(Beginning of The input)

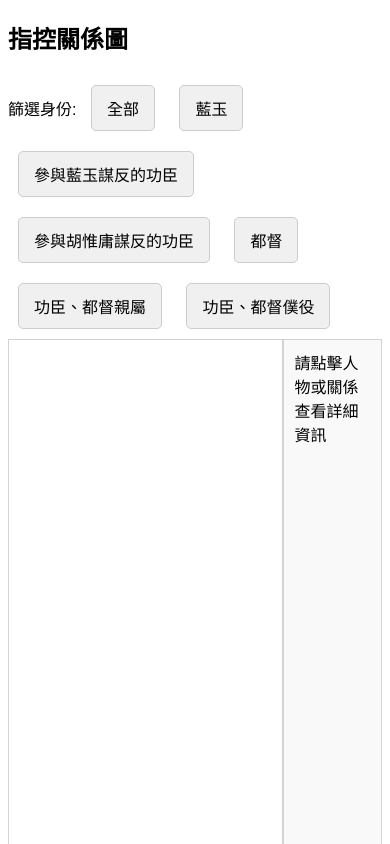
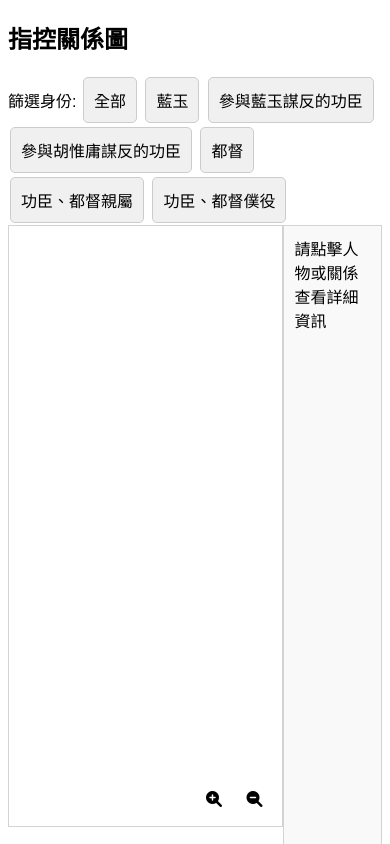
Before and after one commit to CBananaC/dual-graph-api, a plain HTML site: page public/index.html in a window 390 px wide. Shown: the top 844 px of the page. Drawn offline with nearby package versions, Linux system fonts and the light colour scheme; no server answers.

Commit message:
Update styles.css

```diff
--- a/public/styles.css
+++ b/public/styles.css
@@ -8,12 +8,15 @@ body {
     align-items: flex-start;
   }
 
+  /* 圖表容器 */
   .graph {
     width: 100%;
     height: 1000px;
     border: 1px solid lightgray;
+    position: relative;
   }
 
+  /* 右側資訊面板 */
   .info-panel {
     width: 28%;
     height: 1000px;
@@ -23,10 +26,10 @@ body {
     overflow-y: auto;
   }
 
-/* 按鈕的基本樣式 */
+  /* 按鈕的基本樣式，適用於身份篩選、中間按鈕、證供篩選等 */
   .filter-button {
-    padding: 10px 15px;
-    margin: 10px;
+    padding: 10px 10px;
+    margin: 2px;
     font-size: 16px;
     cursor: pointer;
     background-color: #f0f0f0;
@@ -35,19 +38,13 @@ body {
     transition: background-color 0.3s ease;
   }
 
-/* 當按鈕被選中時，將其背景變為紅色 */
+  /* 當按鈕被選中時 */
   .filter-button.active {
     background-color: red;
     color: white;
   }
 
-/* 當按鈕被懸停時（處於選中狀態時） */
-.filter-button.active:hover {
-    background-color: red;
-    color: white;
-}
-
-/* 當按鈕被按下（active狀態）時 */
+  /* 當按鈕被按下時 */
   .filter-button:active {
     background-color: #e60000;
     color: white;
@@ -62,3 +59,13 @@ body {
   .filter-buttons {
     text-align: center;
   }
+
+  /* Media Query：針對 iPad 或螢幕寬度在 1024px 以下時 */
+  @media (max-width: 1024px) {
+    .graph {
+      height: 600px;
+    }
+    .info-panel {
+        height: 600px;
+      }
+  }
```
Lines whose indentation alone changed are shown as unchanged.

(End of The input)

[Aim of the exercise]
Show every line of the entries above where the word "body" occurs.

[Expected output]
@@ -8,12 +8,15 @@ body {
@@ -23,10 +26,10 @@ body {
@@ -35,19 +38,13 @@ body {
@@ -62,3 +59,13 @@ body {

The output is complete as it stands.